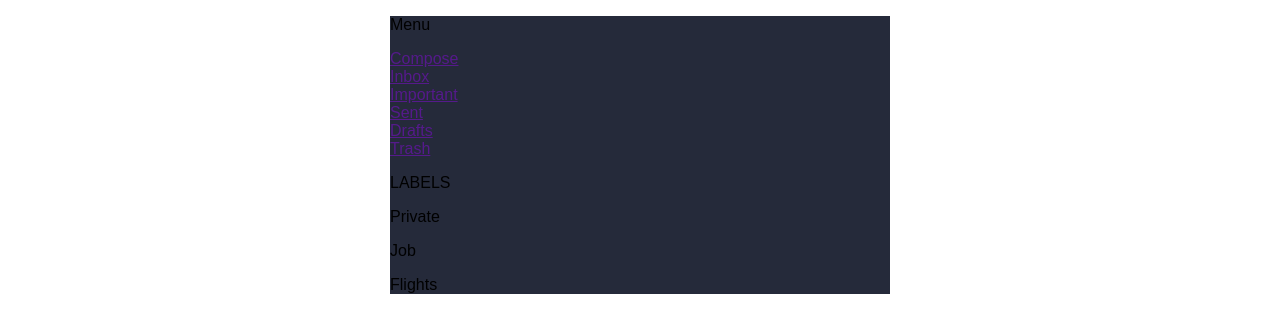
Repository: Gumiin/studia
Page: lesson4/index.html
The author's editor kept a copy of each file at every save. The page is drawn from the files as they stood at one save, then again after the next save.
The browser window is 1280 px wide. The pictures show the whole page.

Above is the page before, as saved 2021-04-07 17:41:55.

### lesson4/index.html
<!DOCTYPE html>
<html lang="en">
<head>
    <meta charset="UTF-8">
    <meta http-equiv="X-UA-Compatible" content="IE=edge">
    <meta name="viewport" content="width=device-width, initial-scale=1.0">
    <title>Mail mobile part</title>
    <link rel="stylesheet" href="style.css">
</head>
<body>
    <div id="menu">
        <p>Menu</p>
        <a href=""><div id="compose">Compose</div></a>
        <nav>
            <a href=""><div class="menu">Inbox</div></a>
            <a href=""><div class="menu">Important</div></a>
            <a href=""><div class="menu">Sent</div></a>
            <a href=""><div class="menu">Drafts</div></a>
            <a href=""><div class="menu">Trash</div></a>
        </nav>
        <p>LABELS</p>
        <div id="labels">
            <p>
                <div class="label"></div>
            Private
            </p>
            <p>
                <div class="label"></div>
            Job
            </p>
            <p>
                <div class="label"></div>
            Flights
            </p>
        </div>
    </div>
    <div id="mails">
    </div>
    <div id="content">

    </div>
</body>
</html>

### lesson4/style.css
body{
    max-width: 500px;
    margin:auto;
    font-family: Arial, sans-serif;
}
#menu{
    background-color: #252a3a;
    font: 16px, white;
}
#compose{
    background-color: ;
}

After the next save:
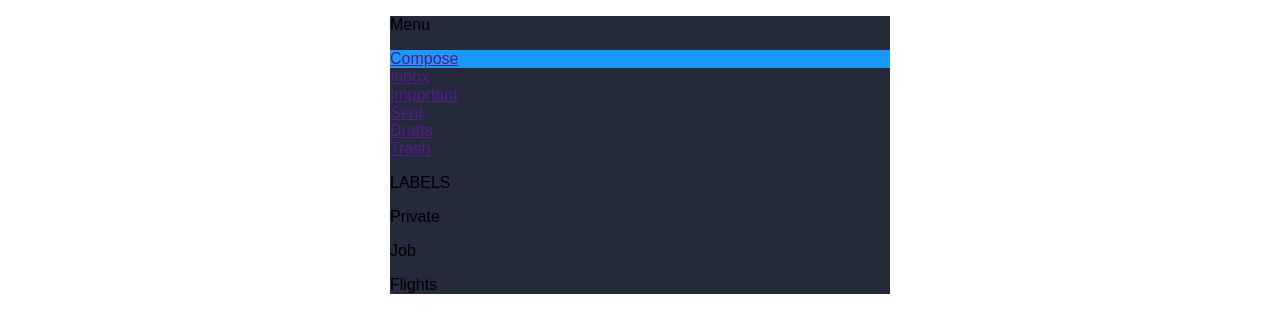
Saved 10 s later.
--- a/lesson4/style.css
+++ b/lesson4/style.css
@@ -8,5 +8,5 @@ body{
     font: 16px, white;
 }
 #compose{
-    background-color: ;
+    background-color:#1B98F8;
 }
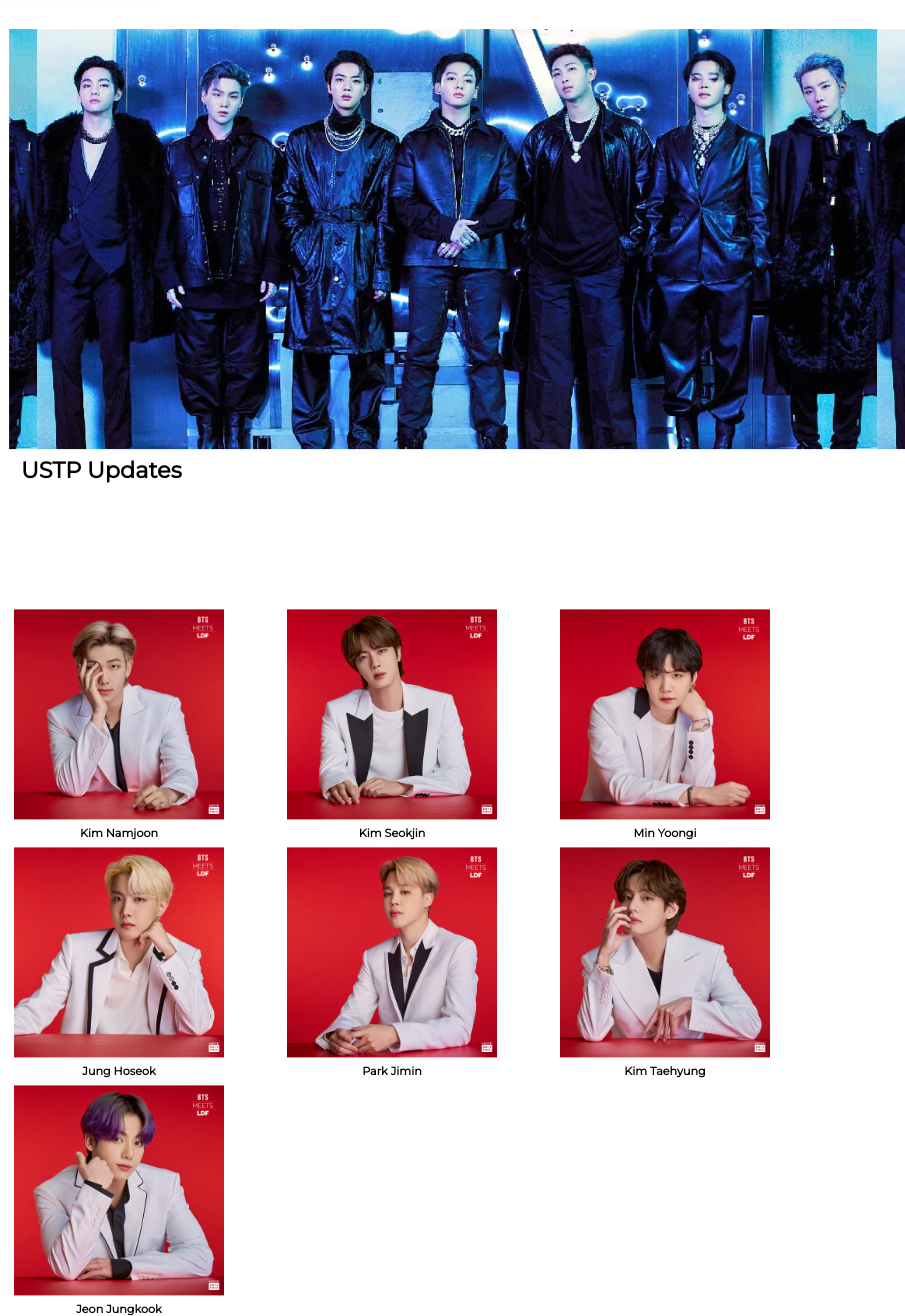
Repository: Joy5345/Colis-MidTerm_PIT
Page: index.html
An editor plug-in stored every save of this project. The page is shown before and after the next save, followed by the edit.
The browser window is 1280 px wide. The page is 1293 px wide, so the pictures cover 1293 px, including what lies to the right of the window. The pictures show the part of the page from y = 911 to 2791 px (the page is 2791 px tall), at 70% of full size.

Above is the page before, as saved 2023-07-29 20:03:29.

After the next save:
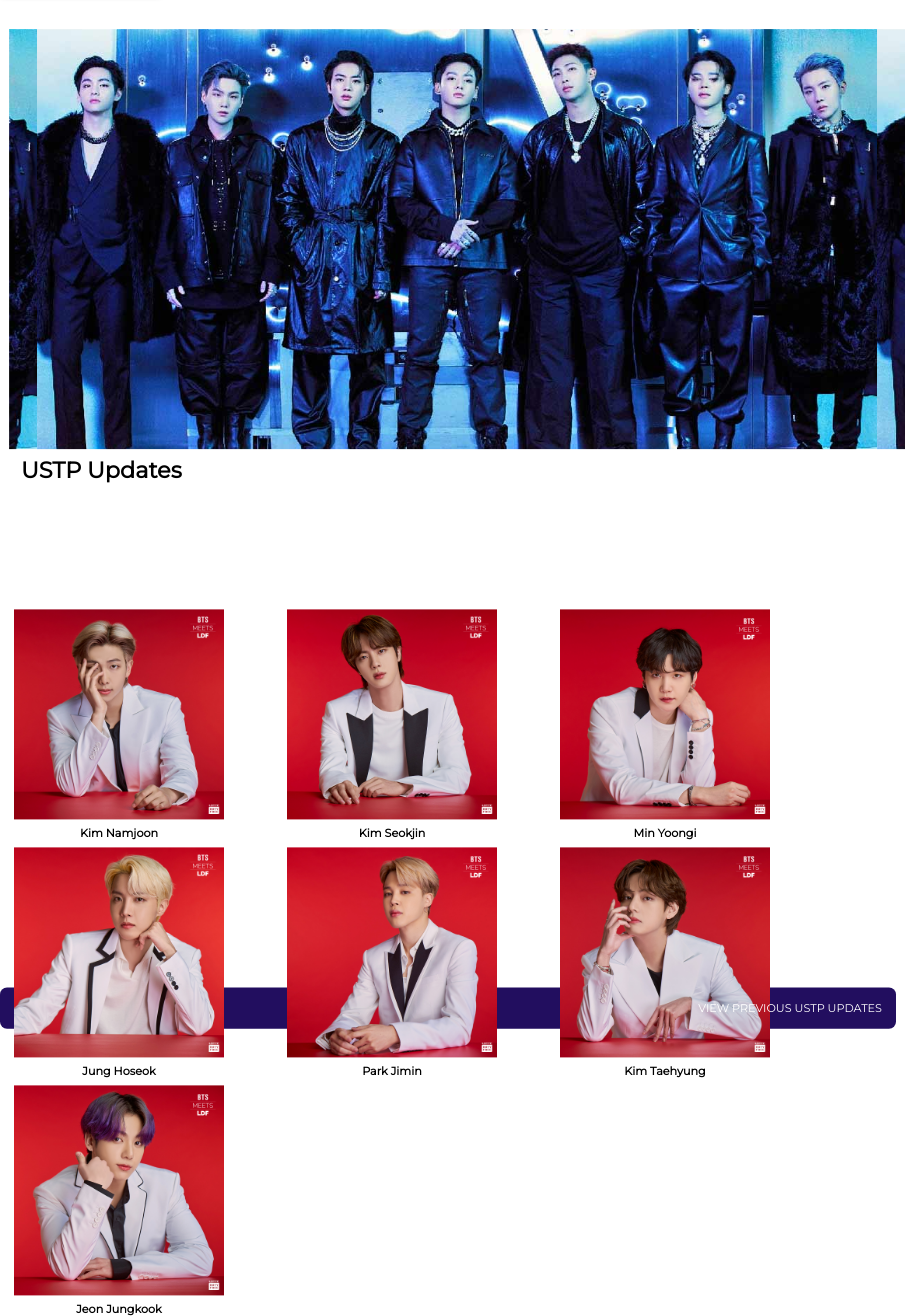
Saved 73 s later.
--- a/index.html
+++ b/index.html
@@ -146,6 +146,11 @@
         </div>
     </div>
 
+    <div class="about-ustp-header">
+        <nav class="about-ustp">
+            <a href="#">View Previous USTP Updates</a>
+        </nav>
+    </div>
 
 </body>
 </html>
══════════════════════════════
- **YOUR OBJECTIVE**
What is needed here is each line above set down word for word, minus the images.

- **EXERCISE RESULT**
Repository: Gumiin/studia
Page: lesson4/index.html
The author's editor kept a copy of each file at every save. The page is drawn from the files as they stood at one save, then again after the next save.
The browser window is 1280 px wide. The pictures show the whole page.

Above is the page before, as saved 2021-04-07 17:41:55.

### lesson4/index.html
<!DOCTYPE html>
<html lang="en">
<head>
    <meta charset="UTF-8">
    <meta http-equiv="X-UA-Compatible" content="IE=edge">
    <meta name="viewport" content="width=device-width, initial-scale=1.0">
    <title>Mail mobile part</title>
    <link rel="stylesheet" href="style.css">
</head>
<body>
    <div id="menu">
        <p>Menu</p>
        <a href=""><div id="compose">Compose</div></a>
        <nav>
            <a href=""><div class="menu">Inbox</div></a>
            <a href=""><div class="menu">Important</div></a>
            <a href=""><div class="menu">Sent</div></a>
            <a href=""><div class="menu">Drafts</div></a>
            <a href=""><div class="menu">Trash</div></a>
        </nav>
        <p>LABELS</p>
        <div id="labels">
            <p>
                <div class="label"></div>
            Private
            </p>
            <p>
                <div class="label"></div>
            Job
            </p>
            <p>
                <div class="label"></div>
            Flights
            </p>
        </div>
    </div>
    <div id="mails">
    </div>
    <div id="content">

    </div>
</body>
</html>

### lesson4/style.css
body{
    max-width: 500px;
    margin:auto;
    font-family: Arial, sans-serif;
}
#menu{
    background-color: #252a3a;
    font: 16px, white;
}
#compose{
    background-color: ;
}

After the next save:
Saved 10 s later.
--- a/lesson4/style.css
+++ b/lesson4/style.css
@@ -8,5 +8,5 @@ body{
     font: 16px, white;
 }
 #compose{
-    background-color: ;
+    background-color:#1B98F8;
 }
Repository: Joy5345/Colis-MidTerm_PIT
Page: index.html
An editor plug-in stored every save of this project. The page is shown before and after the next save, followed by the edit.
The browser window is 1280 px wide. The page is 1293 px wide, so the pictures cover 1293 px, including what lies to the right of the window. The pictures show the part of the page from y = 911 to 2791 px (the page is 2791 px tall), at 70% of full size.

Above is the page before, as saved 2023-07-29 20:03:29.

After the next save:
Saved 73 s later.
--- a/index.html
+++ b/index.html
@@ -146,6 +146,11 @@
         </div>
     </div>
 
+    <div class="about-ustp-header">
+        <nav class="about-ustp">
+            <a href="#">View Previous USTP Updates</a>
+        </nav>
+    </div>
 
 </body>
 </html>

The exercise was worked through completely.